[Excerpts from a dataset]
[Start of section]
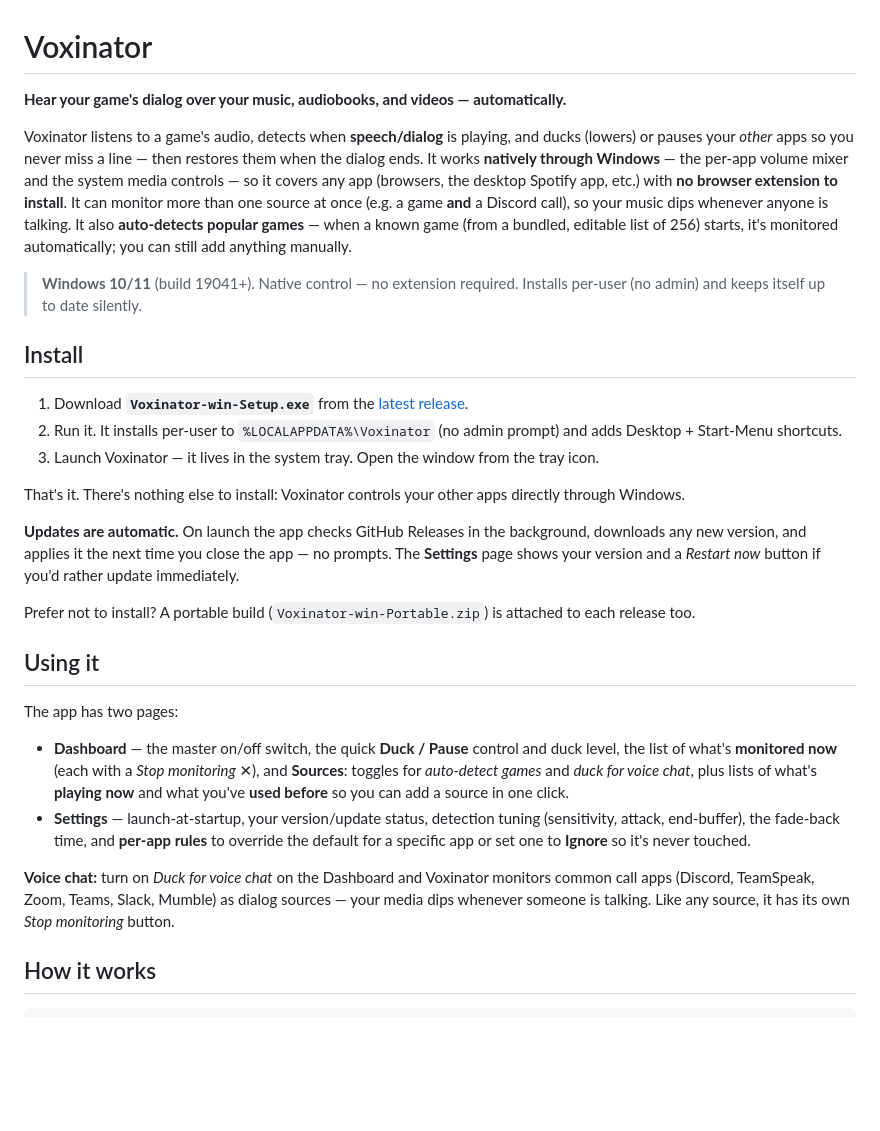
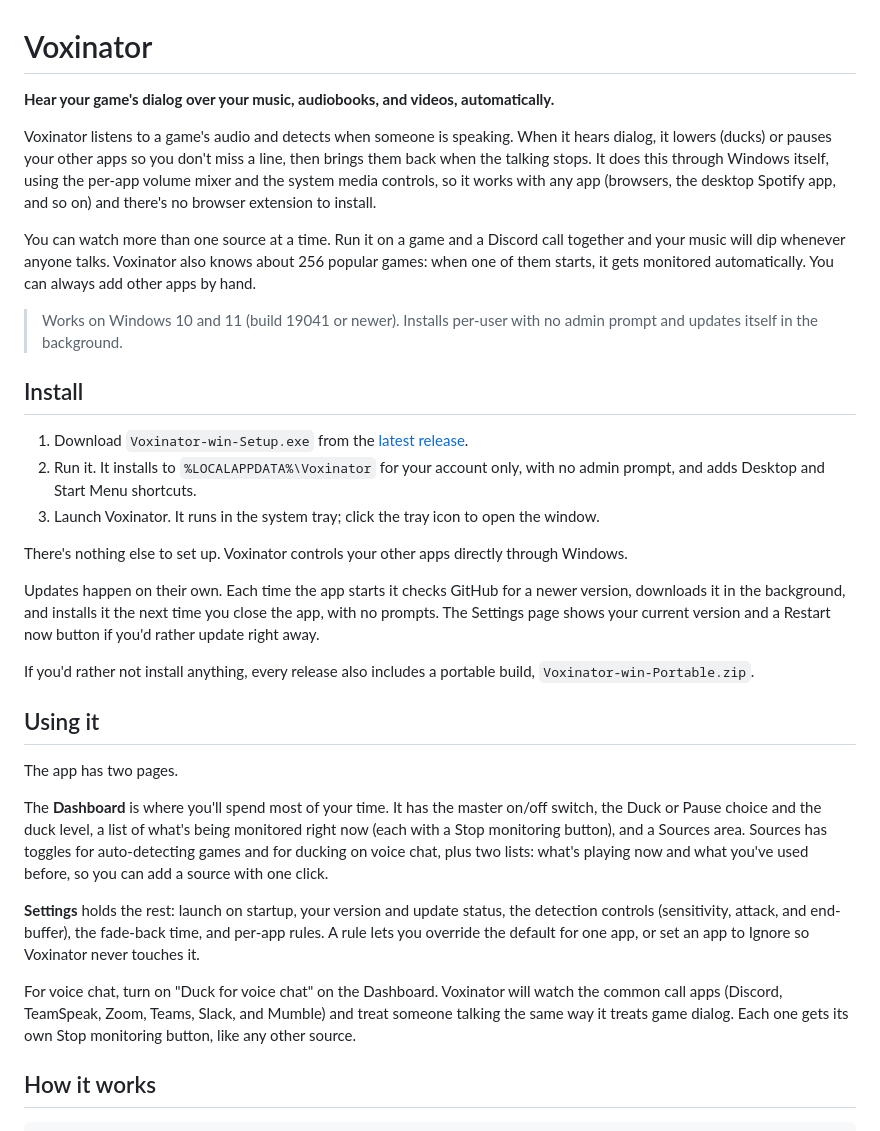
Before and after one commit to LoganO37/Voxinator, a Markdown page: README.md, the part around one of its changes. GitHub-like rendering; blank space fills up the shorter version.

Commit message:
README: looser, plainer prose; drop em-dashes
Rewrite for a more natural voice now that the content is accurate: no
em-dashes, fewer stacked clauses, less list-of-three phrasing.

Co-Authored-By: Claude Opus 4.8 <noreply@anthropic.com>

```diff
--- a/README.md
+++ b/README.md
@@ -1,53 +1,55 @@
 # Voxinator
 
-**Hear your game's dialog over your music, audiobooks, and videos — automatically.**
+**Hear your game's dialog over your music, audiobooks, and videos, automatically.**
 
-Voxinator listens to a game's audio, detects when **speech/dialog** is playing, and ducks
-(lowers) or pauses your *other* apps so you never miss a line — then restores them when the
-dialog ends. It works **natively through Windows** — the per-app volume mixer and the system
-media controls — so it covers any app (browsers, the desktop Spotify app, etc.) with **no
-browser extension to install**. It can monitor more than one source at once (e.g. a game **and**
-a Discord call), so your music dips whenever anyone is talking. It also **auto-detects popular
-games** — when a known game (from a bundled, editable list of 256) starts, it's monitored
-automatically; you can still add anything manually.
+Voxinator listens to a game's audio and detects when someone is speaking. When it hears dialog,
+it lowers (ducks) or pauses your other apps so you don't miss a line, then brings them back when
+the talking stops. It does this through Windows itself, using the per-app volume mixer and the
+system media controls, so it works with any app (browsers, the desktop Spotify app, and so on)
+and there's no browser extension to install.
 
-> **Windows 10/11** (build 19041+). Native control — no extension required.
-> Installs per-user (no admin) and keeps itself up to date silently.
+You can watch more than one source at a time. Run it on a game and a Discord call together and
+your music will dip whenever anyone talks. Voxinator also knows about 256 popular games: when one
+of them starts, it gets monitored automatically. You can always add other apps by hand.
+
+> Works on Windows 10 and 11 (build 19041 or newer). Installs per-user with no admin prompt and
+> updates itself in the background.
 
 ## Install
 
-1. Download **`Voxinator-win-Setup.exe`** from the
+1. Download `Voxinator-win-Setup.exe` from the
    [latest release](https://github.com/LoganO37/Voxinator/releases/latest).
-2. Run it. It installs per-user to `%LOCALAPPDATA%\Voxinator` (no admin prompt) and adds
-   Desktop + Start-Menu shortcuts.
-3. Launch Voxinator — it lives in the system tray. Open the window from the tray icon.
+2. Run it. It installs to `%LOCALAPPDATA%\Voxinator` for your account only, with no admin prompt,
+   and adds Desktop and Start Menu shortcuts.
+3. Launch Voxinator. It runs in the system tray; click the tray icon to open the window.
 
-That's it. There's nothing else to install: Voxinator controls your other apps directly
-through Windows.
+There's nothing else to set up. Voxinator controls your other apps directly through Windows.
 
-**Updates are automatic.** On launch the app checks GitHub Releases in the background,
-downloads any new version, and applies it the next time you close the app — no prompts. The
-**Settings** page shows your version and a *Restart now* button if you'd rather update
-immediately.
+Updates happen on their own. Each time the app starts it checks GitHub for a newer version,
+downloads it in the background, and installs it the next time you close the app, with no prompts.
+The Settings page shows your current version and a Restart now button if you'd rather update right
+away.
 
-Prefer not to install? A portable build (`Voxinator-win-Portable.zip`) is attached to each
-release too.
+If you'd rather not install anything, every release also includes a portable build,
+`Voxinator-win-Portable.zip`.
 
 ## Using it
 
-The app has two pages:
+The app has two pages.
 
-- **Dashboard** — the master on/off switch, the quick **Duck / Pause** control and duck level,
-  the list of what's **monitored now** (each with a *Stop monitoring* ✕), and **Sources**:
-  toggles for *auto-detect games* and *duck for voice chat*, plus lists of what's **playing
-  now** and what you've **used before** so you can add a source in one click.
-- **Settings** — launch-at-startup, your version/update status, detection tuning (sensitivity,
-  attack, end-buffer), the fade-back time, and **per-app rules** to override the default for a
-  specific app or set one to **Ignore** so it's never touched.
+The **Dashboard** is where you'll spend most of your time. It has the master on/off switch, the
+Duck or Pause choice and the duck level, a list of what's being monitored right now (each with a
+Stop monitoring button), and a Sources area. Sources has toggles for auto-detecting games and for
+ducking on voice chat, plus two lists: what's playing now and what you've used before, so you can
+add a source with one click.
 
-**Voice chat:** turn on *Duck for voice chat* on the Dashboard and Voxinator monitors common
-call apps (Discord, TeamSpeak, Zoom, Teams, Slack, Mumble) as dialog sources — your media dips
-whenever someone is talking. Like any source, it has its own *Stop monitoring* button.
+**Settings** holds the rest: launch on startup, your version and update status, the detection
+controls (sensitivity, attack, and end-buffer), the fade-back time, and per-app rules. A rule
+lets you override the default for one app, or set an app to Ignore so Voxinator never touches it.
+
+For voice chat, turn on "Duck for voice chat" on the Dashboard. Voxinator will watch the common
+call apps (Discord, TeamSpeak, Zoom, Teams, Slack, and Mumble) and treat someone talking the same
+way it treats game dialog. Each one gets its own Stop monitoring button, like any other source.
 
 ## How it works
 
```
Also changed, not shown: other parts of README.md (+16 -17 lines).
[End of section]
Render all entries verbatim, excluding any pictures they hold.

Before and after one commit to LoganO37/Voxinator, a Markdown page: README.md, the part around one of its changes. GitHub-like rendering; blank space fills up the shorter version.

Commit message:
README: looser, plainer prose; drop em-dashes
Rewrite for a more natural voice now that the content is accurate: no
em-dashes, fewer stacked clauses, less list-of-three phrasing.

Co-Authored-By: Claude Opus 4.8 <noreply@anthropic.com>

```diff
--- a/README.md
+++ b/README.md
@@ -1,53 +1,55 @@
 # Voxinator
 
-**Hear your game's dialog over your music, audiobooks, and videos — automatically.**
+**Hear your game's dialog over your music, audiobooks, and videos, automatically.**
 
-Voxinator listens to a game's audio, detects when **speech/dialog** is playing, and ducks
-(lowers) or pauses your *other* apps so you never miss a line — then restores them when the
-dialog ends. It works **natively through Windows** — the per-app volume mixer and the system
-media controls — so it covers any app (browsers, the desktop Spotify app, etc.) with **no
-browser extension to install**. It can monitor more than one source at once (e.g. a game **and**
-a Discord call), so your music dips whenever anyone is talking. It also **auto-detects popular
-games** — when a known game (from a bundled, editable list of 256) starts, it's monitored
-automatically; you can still add anything manually.
+Voxinator listens to a game's audio and detects when someone is speaking. When it hears dialog,
+it lowers (ducks) or pauses your other apps so you don't miss a line, then brings them back when
+the talking stops. It does this through Windows itself, using the per-app volume mixer and the
+system media controls, so it works with any app (browsers, the desktop Spotify app, and so on)
+and there's no browser extension to install.
 
-> **Windows 10/11** (build 19041+). Native control — no extension required.
-> Installs per-user (no admin) and keeps itself up to date silently.
+You can watch more than one source at a time. Run it on a game and a Discord call together and
+your music will dip whenever anyone talks. Voxinator also knows about 256 popular games: when one
+of them starts, it gets monitored automatically. You can always add other apps by hand.
+
+> Works on Windows 10 and 11 (build 19041 or newer). Installs per-user with no admin prompt and
+> updates itself in the background.
 
 ## Install
 
-1. Download **`Voxinator-win-Setup.exe`** from the
+1. Download `Voxinator-win-Setup.exe` from the
    [latest release](https://github.com/LoganO37/Voxinator/releases/latest).
-2. Run it. It installs per-user to `%LOCALAPPDATA%\Voxinator` (no admin prompt) and adds
-   Desktop + Start-Menu shortcuts.
-3. Launch Voxinator — it lives in the system tray. Open the window from the tray icon.
+2. Run it. It installs to `%LOCALAPPDATA%\Voxinator` for your account only, with no admin prompt,
+   and adds Desktop and Start Menu shortcuts.
+3. Launch Voxinator. It runs in the system tray; click the tray icon to open the window.
 
-That's it. There's nothing else to install: Voxinator controls your other apps directly
-through Windows.
+There's nothing else to set up. Voxinator controls your other apps directly through Windows.
 
-**Updates are automatic.** On launch the app checks GitHub Releases in the background,
-downloads any new version, and applies it the next time you close the app — no prompts. The
-**Settings** page shows your version and a *Restart now* button if you'd rather update
-immediately.
+Updates happen on their own. Each time the app starts it checks GitHub for a newer version,
+downloads it in the background, and installs it the next time you close the app, with no prompts.
+The Settings page shows your current version and a Restart now button if you'd rather update right
+away.
 
-Prefer not to install? A portable build (`Voxinator-win-Portable.zip`) is attached to each
-release too.
+If you'd rather not install anything, every release also includes a portable build,
+`Voxinator-win-Portable.zip`.
 
 ## Using it
 
-The app has two pages:
+The app has two pages.
 
-- **Dashboard** — the master on/off switch, the quick **Duck / Pause** control and duck level,
-  the list of what's **monitored now** (each with a *Stop monitoring* ✕), and **Sources**:
-  toggles for *auto-detect games* and *duck for voice chat*, plus lists of what's **playing
-  now** and what you've **used before** so you can add a source in one click.
-- **Settings** — launch-at-startup, your version/update status, detection tuning (sensitivity,
-  attack, end-buffer), the fade-back time, and **per-app rules** to override the default for a
-  specific app or set one to **Ignore** so it's never touched.
+The **Dashboard** is where you'll spend most of your time. It has the master on/off switch, the
+Duck or Pause choice and the duck level, a list of what's being monitored right now (each with a
+Stop monitoring button), and a Sources area. Sources has toggles for auto-detecting games and for
+ducking on voice chat, plus two lists: what's playing now and what you've used before, so you can
+add a source with one click.
 
-**Voice chat:** turn on *Duck for voice chat* on the Dashboard and Voxinator monitors common
-call apps (Discord, TeamSpeak, Zoom, Teams, Slack, Mumble) as dialog sources — your media dips
-whenever someone is talking. Like any source, it has its own *Stop monitoring* button.
+**Settings** holds the rest: launch on startup, your version and update status, the detection
+controls (sensitivity, attack, and end-buffer), the fade-back time, and per-app rules. A rule
+lets you override the default for one app, or set an app to Ignore so Voxinator never touches it.
+
+For voice chat, turn on "Duck for voice chat" on the Dashboard. Voxinator will watch the common
+call apps (Discord, TeamSpeak, Zoom, Teams, Slack, and Mumble) and treat someone talking the same
+way it treats game dialog. Each one gets its own Stop monitoring button, like any other source.
 
 ## How it works
 
```
Also changed, not shown: other parts of README.md (+16 -17 lines).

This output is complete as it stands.